Most of what a person would know about the galactic struggle would depend on where he grew up. For instance, if you grew up on Coruscant and are about 30 years old, you would probably remember the Hydian Way blockade, but if your character is younger than that or did not live on or around Coruscant at the time, he may not even know about it.
Mandalorians are a popular culture to play. All Mandalorians would remember or have learned about the rise of the new Mandalore, but I doubt the average Mandalorian would have any clue that this Mandalore was a puppet of the Empire.
I would venture to guess, however, that the Sacking of Coruscant was one of those historic moments when everyone remembers exactly where he was when the event happened. It shocked all of the Republic and solidified the Sith's victory in the galaxy. Everyone is going to know about that -- even people who happened to be herding nerfs in a pasture on Corellia.
Speaking of Corellia, any Corellian or pilot worth his salt would know that this planet has now been cut off from the rest of the galaxy. When a major starport goes off the grid, pilots know about it. This could also be a jump point for your character's story if he happens to be a freighter pilot.
Time and life spans are the huge factor here. Humans, or most of the player species choices, would be approaching their twilight years if they had been born at the start of the Great Wars. And the vast majority of humanoids who fought at the start the war would be elderly. The beginning of this Great War was approximately 60 years ago -- 28 years before the Sacking of Coruscant. However, what we do know would be taught in history books, just as the World Wars are taught to us. Our grandparents would talk about it and history teachers would give us an overview, but details would be a bit sketchy in areas.
If your character is a Jedi, you may have a more complete understanding of galactic history, but it would certainly be skewed to fit the Jedi philosophy. The Sith would be portrayed as the bad guys, and the Jedi would be selfless heroes. In fact, given what happened to the Jedi following the Sacking of Coruscant, I would think that the Jedi would probably show a bitterness toward the Republic in their historical records.
On the flip side, a Sith would most definitely see the Jedi as weak and would perhaps have been taught that Imperial government was proven the rightful ruler, given the Republic in-fighting and how easily the Empire subdued it. Students would also be be taught the efficiency of the Imperial way of life.
Although it will be extremely difficult for me to do this in my position, I recommend learning as little as possible about the history in the game if you want to live in its world.

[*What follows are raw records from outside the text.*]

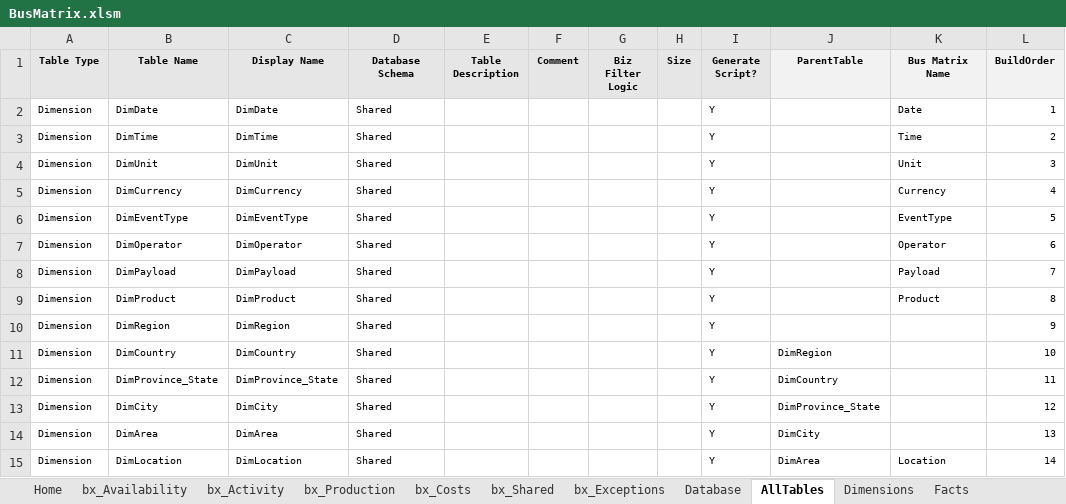
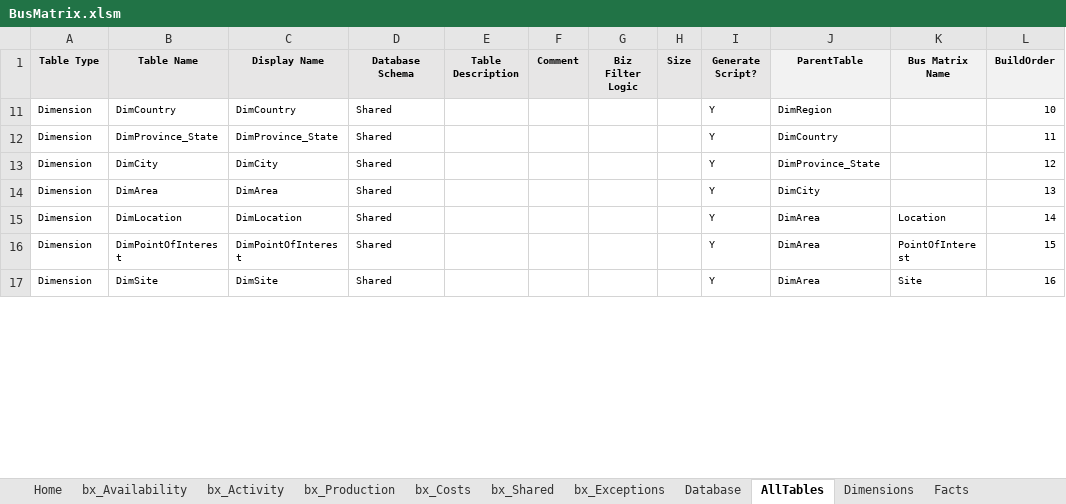
Before and after one commit to AphelionSoftware/DataLoadFrameworks, an Excel workbook: BusMatrixToDBSchema/BusMatrix.xlsm, sheet AllTables, drawn as a sheet; only a part is shown; the shorter side is filled out with more unchanged rows; values as stored, in another font and other column widths than the file's, no borders; the diff covers the shown part only; the diff names each change by its address in the sheet, - before the commit and + after, or states it on an @@ line.

```diff
--- a/BusMatrixToDBSchema/BusMatrix.xlsm (sheet AllTables)
+++ b/BusMatrixToDBSchema/BusMatrix.xlsm (sheet AllTables)
@@ row 2 hidden: Dimension | DimDate | DimDate | Shared |  |  |  |  | Y |  | Date | 1 @@
@@ row 3 hidden: Dimension | DimTime | DimTime | Shared |  |  |  |  | Y |  | Time | 2 @@
@@ row 4 hidden: Dimension | DimUnit | DimUnit | Shared |  |  |  |  | Y |  | Unit | 3 @@
@@ row 5 hidden: Dimension | DimCurrency | DimCurrency | Shared |  |  |  |  | Y |  | Currency | 4 @@
@@ row 6 hidden: Dimension | DimEventType | DimEventType | Shared |  |  |  |  | Y |  | EventType | 5 @@
@@ row 7 hidden: Dimension | DimOperator | DimOperator | Shared |  |  |  |  | Y |  | Operator | 6 @@
@@ row 8 hidden: Dimension | DimPayload | DimPayload | Shared |  |  |  |  | Y |  | Payload | 7 @@
@@ row 9 hidden: Dimension | DimProduct | DimProduct | Shared |  |  |  |  | Y |  | Product | 8 @@
@@ row 10 hidden: Dimension | DimRegion | DimRegion | Shared |  |  |  |  | Y |  |  | 9 @@
```
Also changed, not shown: 38 hidden or unhidden rows and 2 edited cells elsewhere in this sheet, sheet Dimensions, charts or pictures.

However, I know that is going to be nearly impossible. What I do is have a checklist of events my character is aware of, so if I am approached by another player (or maybe an NPC in SWTOR), I can reference the list and respond accordingly.
Another great way to limit your character's knowledge is to deliberately limit your scope when studying for your character's backstory. For instance, only read about the planet your character is from or only read about your character's species. This way your practical knowledge will match closely with your character's knowledge.
Finally, I have found the best way to prevent your character from becoming an exhaustive encyclopedia of Star Wars lore is to enjoy the moment. React without thinking too much about it. Don't think about about whether it is right or wrong given the history or what the overarching effects will be. Just do it. As Qui-Gon Jinn said, "Remember, concentrate on the moment. Feel, don't think. Use your instincts."
Star Wars: The Old Republic is finally here, and the Force is with Massively! We've prepared a Hutt-sized feast of class introductions, gameplay guides, lore roundups, and hands-on previews to help you navigate the launch period and beyond. And don't forget our weekly SWTOR column, the Hyperspace Beacon!